This is my dwarf Meyer lemon tree. It lives outdoors in the spring, summer, and fall, and comes inside my office to spend the winter. Usually once it comes inside it has some ripening fruit...but also some blossoms for the next fruit cycle. Since the tree is now inside, it needs to be pollinated by me! Call me foolish but it took me a few seasons to figure all of this out. I apologize in advance for not giving the proper scientific names for these plant parts! Why don't these trees come with a manual? Why don't children come with a manual? Why am I so dependent on directions? Er....getting back to pollination:

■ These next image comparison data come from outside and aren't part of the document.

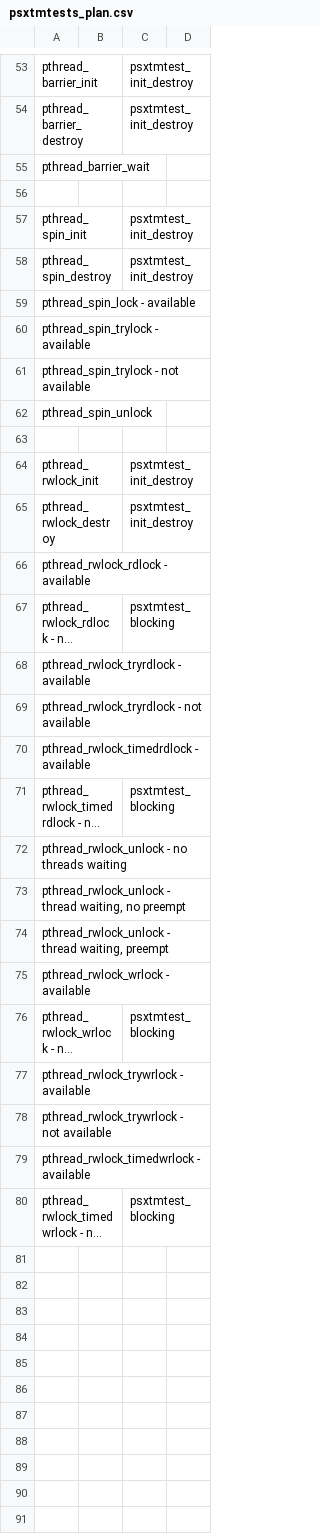
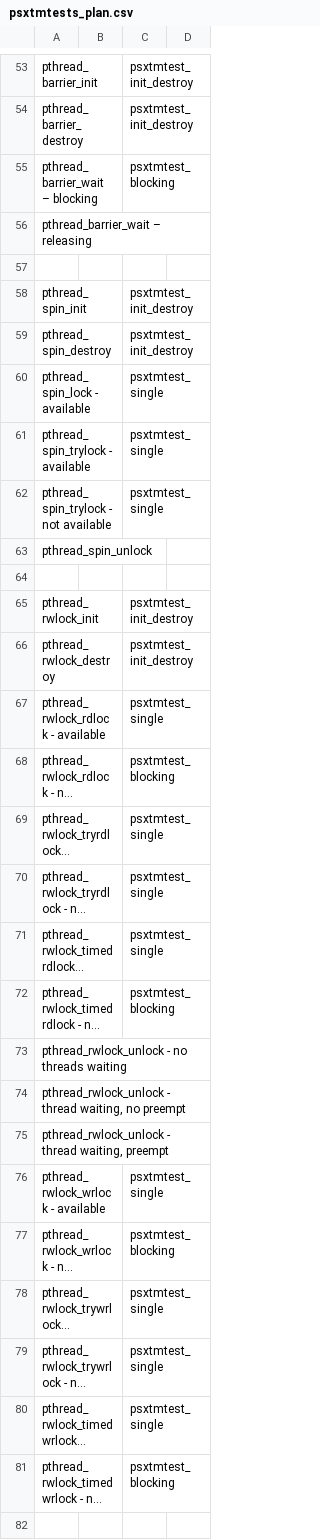
Before and after one commit to RTEMS/rtems, a CSV file: testsuites/psxtmtests/psxtmtests_plan.csv, drawn as a sheet; only a part is shown, gaps mark what is left out; long unchanged cells end in …; addresses are those after the commit; the diff covers the shown part only; the diff names each change by its address in the sheet, - before the commit and + after, or states it on an @@ line.

Commit message:
2011-04-20	Joel Sherrill <joel.sherrill@oarcorp.com>
	* README, psxtmtests_plan.csv: Add more possible test cases.

```diff
--- a/testsuites/psxtmtests/psxtmtests_plan.csv
+++ b/testsuites/psxtmtests/psxtmtests_plan.csv
+row 55: pthread_barrier_wait – blocking |  | psxtmtest_blocking
-A56: pthread_barrier_wait
+A56: pthread_barrier_wait – releasing
-C60:C62: (empty)
+C60:C62: psxtmtest_single
-C67: (empty)
+C67: psxtmtest_single
-C69:C71: (empty)
+C69:C71: psxtmtest_single
-C76: (empty)
+C76: psxtmtest_single
-C78:C80: (empty)
+C78:C80: psxtmtest_single
+row 82: (empty)
```
Also changed, not shown: 31 added rows and 2 edited cells elsewhere in this file, 2 other files.
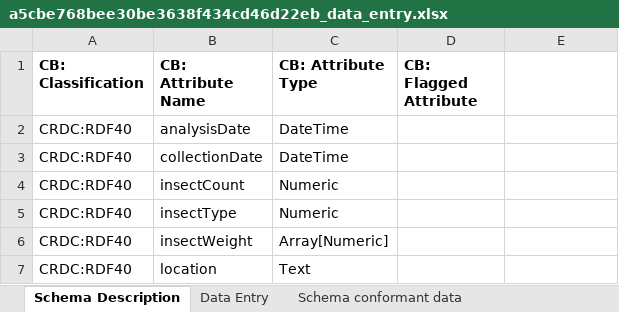
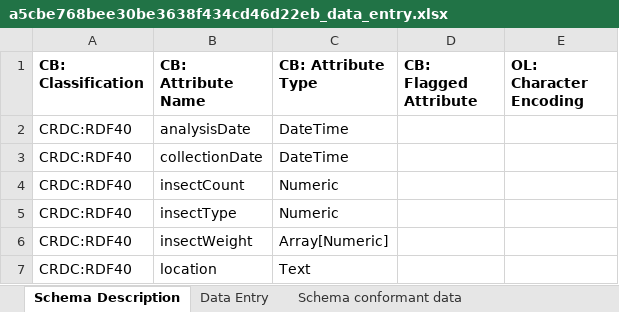
Before and after one commit to Steven-Mugisha/Data_Entry_OCA, an Excel workbook: a5cbe768bee30be3638f434cd46d22eb_data_entry.xlsx, sheet Schema Description, drawn as a sheet; values as stored, in another font and other column widths than the file's, no borders; the diff names each change by its address in the sheet, - before the commit and + after, or states it on an @@ line.

Commit message:
updating char encoding

```diff
--- a/a5cbe768bee30be3638f434cd46d22eb_data_entry.xlsx (sheet Schema Description)
+++ b/a5cbe768bee30be3638f434cd46d22eb_data_entry.xlsx (sheet Schema Description)
-E1: (empty)
+E1: OL: Character Encoding
```
Also changed, not shown: 2 other files.
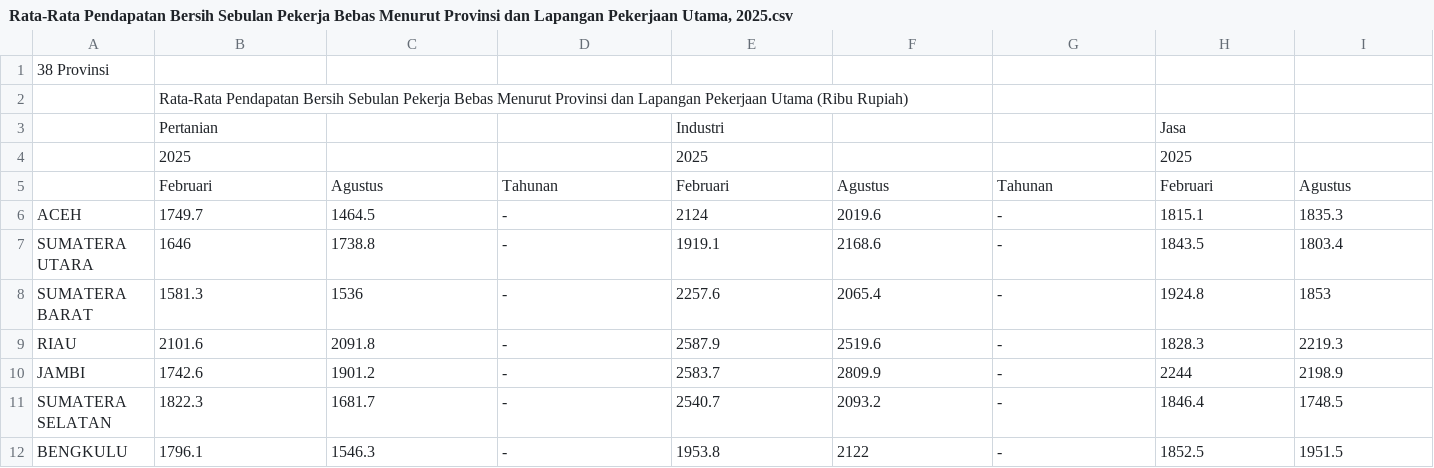
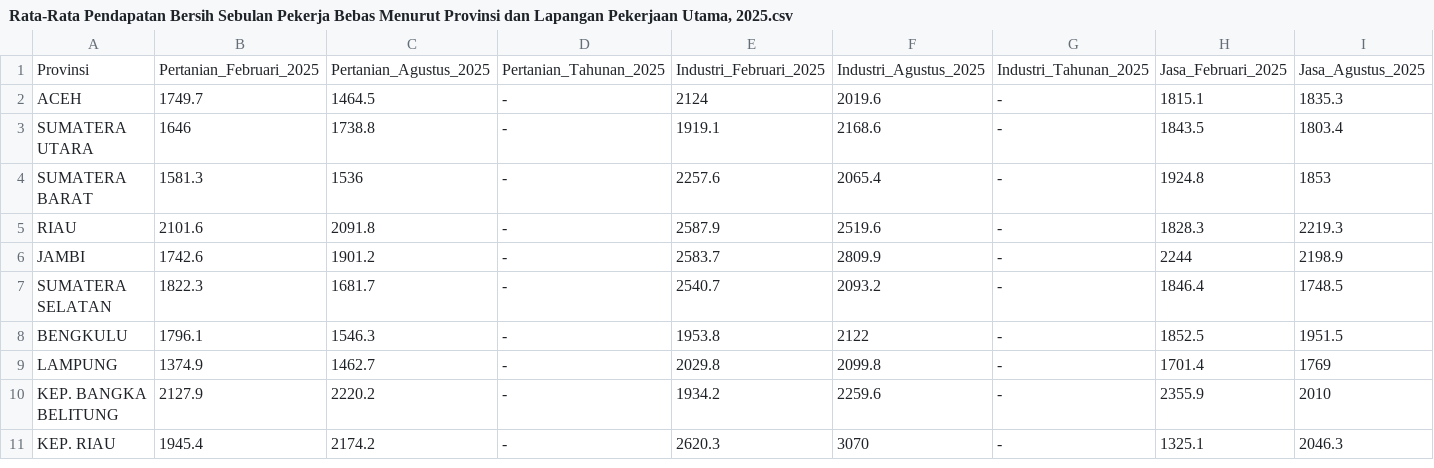
Before and after one commit to ClarisyaA/fingo-income-analysis, a CSV file: data/raw/Rata-Rata Pendapatan Bersih Sebulan Pekerja Bebas Menurut Provinsi dan Lapangan Pekerjaan Utama, 2025.csv, drawn as a sheet; only a part is shown; the shorter side is filled out with more unchanged rows; removed rows and columns are numbered as before the commit, all else as after; rows hold the shown columns only; the diff names each change by its address in the sheet, - before the commit and + after, or states it on an @@ line.

Commit message:
Fix header format in income data CSV
Updated the CSV file to have a proper header format and removed unnecessary rows.

```diff
--- a/data/raw/Rata-Rata Pendapatan Bersih Sebulan Pekerja Bebas Menurut Provinsi dan Lapangan Pekerjaan Utama, 2025.csv
+++ b/data/raw/Rata-Rata Pendapatan Bersih Sebulan Pekerja Bebas Menurut Provinsi dan Lapangan Pekerjaan Utama, 2025.csv
-row 1: 38 Provinsi
-row 2:  | Rata-Rata Pendapatan Bersih Sebulan Pekerja Bebas Menurut Provinsi dan Lapangan Pekerjaan Utama (Ribu Rupiah)
-row 3:  | Pertanian |  |  | Industri |  |  | Jasa
-row 4:  | 2025 |  |  | 2025 |  |  | 2025
-row 5:  | Februari | Agustus | Tahunan | Februari | Agustus | Tahunan | Februari | Agustus
+row 1: Provinsi | Pertanian_Februari_2025 | Pertanian_Agustus_2025 | Pertanian_Tahunan_2025 | Industri_Februari_2025 | Industri_Agustus_2025 | Industri_Tahunan_2025 | Jasa_Februari_2025 | Jasa_Agustus_2025
```
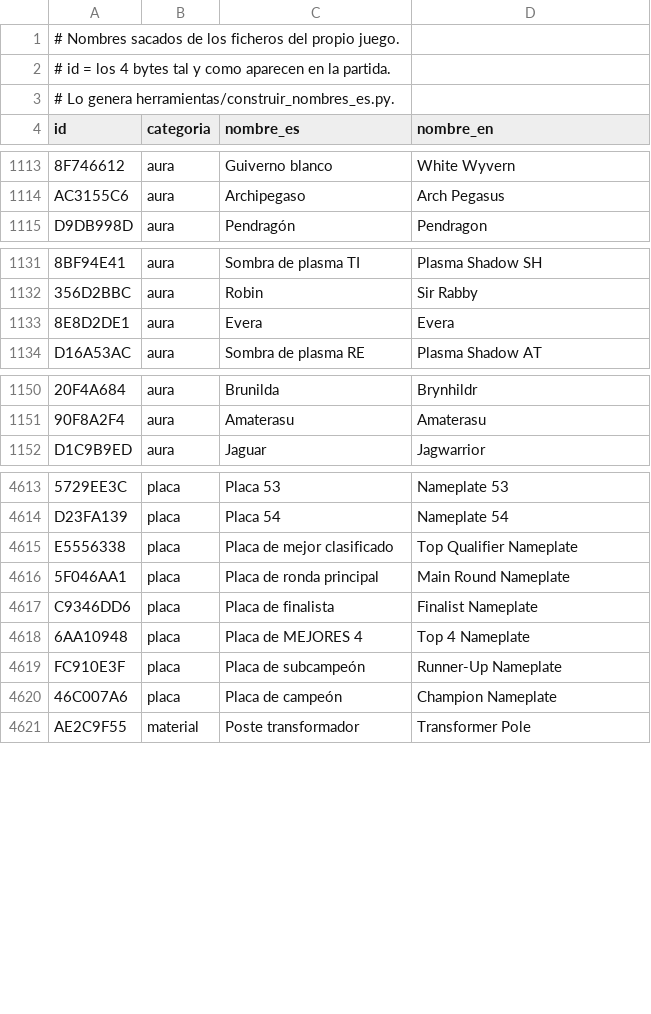
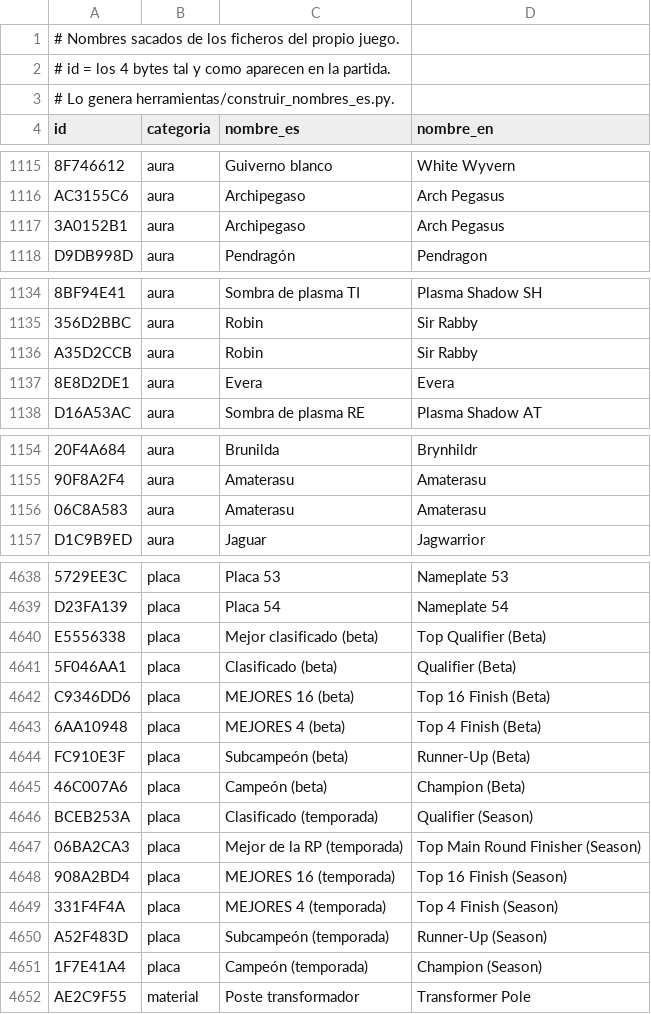
Before and after one commit to Araro98/pizarra, a CSV file: datos/reglas-extraidas/nombres-es.csv, drawn as a sheet; only a part is shown, gaps mark what is left out; addresses are those after the commit; the diff covers the shown part only; the diff names each change by its address in the sheet, - before the commit and + after, or states it on an @@ line.

```diff
--- a/datos/reglas-extraidas/nombres-es.csv
+++ b/datos/reglas-extraidas/nombres-es.csv
+row 1117: 3A0152B1 | aura | Archipegaso | Arch Pegasus
+row 1136: A35D2CCB | aura | Robin | Sir Rabby
+row 1156: 06C8A583 | aura | Amaterasu | Amaterasu
-C4640 (nombre_es): Placa de mejor clasificado
+C4640 (nombre_es): Mejor clasificado (beta)
-D4640 (nombre_en): Top Qualifier Nameplate
+D4640 (nombre_en): Top Qualifier (Beta)
-C4641 (nombre_es): Placa de ronda principal
+C4641 (nombre_es): Clasificado (beta)
-D4641 (nombre_en): Main Round Nameplate
+D4641 (nombre_en): Qualifier (Beta)
-C4642 (nombre_es): Placa de finalista
+C4642 (nombre_es): MEJORES 16 (beta)
-D4642 (nombre_en): Finalist Nameplate
+D4642 (nombre_en): Top 16 Finish (Beta)
-C4643 (nombre_es): Placa de MEJORES 4
+C4643 (nombre_es): MEJORES 4 (beta)
-D4643 (nombre_en): Top 4 Nameplate
+D4643 (nombre_en): Top 4 Finish (Beta)
-C4644 (nombre_es): Placa de subcampeón
+C4644 (nombre_es): Subcampeón (beta)
-D4644 (nombre_en): Runner-Up Nameplate
+D4644 (nombre_en): Runner-Up (Beta)
-C4645 (nombre_es): Placa de campeón
+C4645 (nombre_es): Campeón (beta)
-D4645 (nombre_en): Champion Nameplate
+D4645 (nombre_en): Champion (Beta)
+row 4646: BCEB253A | placa | Clasificado (temporada) | Qualifier (Season)
+row 4647: 06BA2CA3 | placa | Mejor de la RP (temporada) | Top Main Round Finisher (Season)
+row 4648: 908A2BD4 | placa | MEJORES 16 (temporada) | Top 16 Finish (Season)
+row 4649: 331F4F4A | placa | MEJORES 4 (temporada) | Top 4 Finish (Season)
+row 4650: A52F483D | placa | Subcampeón (temporada) | Runner-Up (Season)
+row 4651: 1F7E41A4 | placa | Campeón (temporada) | Champion (Season)
```
Also changed, not shown: 25 added rows, 1 moved row and 14 edited cells elsewhere in this file, datos/reglas-extraidas/espiritus-duenos.csv, datos/reglas-extraidas/fichables.csv, 33 other files.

For people who already know how to do this, the pictures and directions may seem like overkill. But for those who don't know how, it takes a little practice to see the different between the two flower types, just like when you first started gardening and ALL the seedling plants looked the same! A little experience with the kinds of blossoms will hopefully teach your eyes to distinguish the difference, but once you learn it I think it stays with you always. Besides, if you already know how to do this, why are you reading this post? 

There are two kinds of flowers on this lemon tree. I believe the female flower is the one that will actually become the fruit. This flower has a long, thick stem-like structure exactly in the middle of the flower petals. It has a small knob at the end. Before pollination, this knob is white in color. After pollination, the knob becomes distinctly yellow. On the photo below the female flower is the lower blossom, pointing downward. The upper flower (surely the male!) has no middle structure. Instead it has fringy, vibrantly yellow center petalets (my word, like it?) that are heavy with loads of pollen. If you jolt the branch, pollen takes to the air and drifts around, coating the leaves and everything else in the room (the computers do not like this). 


Below shows an unpollinated female structure....it's not bright yellow yet. Sorry so blurry...one-handed photography is tricky with my camera.




Below is another picture, this one with two pollinated female flowers. See the middle structure? (okay, I found it now...that middle structure is the pistil)




The closest I can get with my camera....female flower with pistil. 



To pollinate, grab a Q-tip. Even cheap ones with work for this, although I have discovered they are pretty much useless for any other job. Stick the end of the Q-tip right inside that male plant (stop laughing!) and roll it around real good, coat that Q-tip with pollen! It doesn't seem to go as far as you would think.


This is supposed to be a picture of the Q-tip with pollen. Little tiny grains of pollen on it! In the background is a half-grown lemon. Yes, I know it looks like a lime. Why does everybody say that? Do I strike people as unable to distinguish lemons from limes? This tree has lived with me for years, give me the benefit of the doubt! This is what lemons look like before they look like lemons :)


Last step! Carry the pollinated Q-tip to a female flower pistil and rub that pollen all over it - I know, this is awfully weird and kinky! Thus is the sex life of plants. Orchids are even worse, trust me! Once the pistil is bright yellow, you should be done. I think. I am still learning here, myself. 


If you did it right, in a few days or a week (I don't time it!) the petals and other parts will fall off and you will see a bump at the base of the pistil. This is the baby lemon! I have noticed that sometimes these babies will also fall off, I don't know if it's because they just weren't pollinated enough, if they have something wrong with them, or if the tree just has too many to feed. Just make sure you have pollinated as many female flowers as possible, as you can always remove some fruit later if the tree is unable to grow that many. Also as with any fruiting plant, the more fruit you have will often mean smaller fruit. It's a fine balancing act between fruit quantity and fruit size!











2 comments:

Gabriella H. said...

Try fertilizing the lemon tree with phosphorous right before you pollinate, you should be able to find a nicely balanced bloom fertilizer at your local garden store. it should help the tree produce more and larger lemons. Best of luck!

jen knot said...

Also - try using a small fine bristled paintbrush or a bird feather instead of the qtip. The brush/feather allows more pollen to get to the stigma (female part) instead of sticking on the qtip. And you should wait until the stigma is yellow and sticky which means it is ready to receive pollen.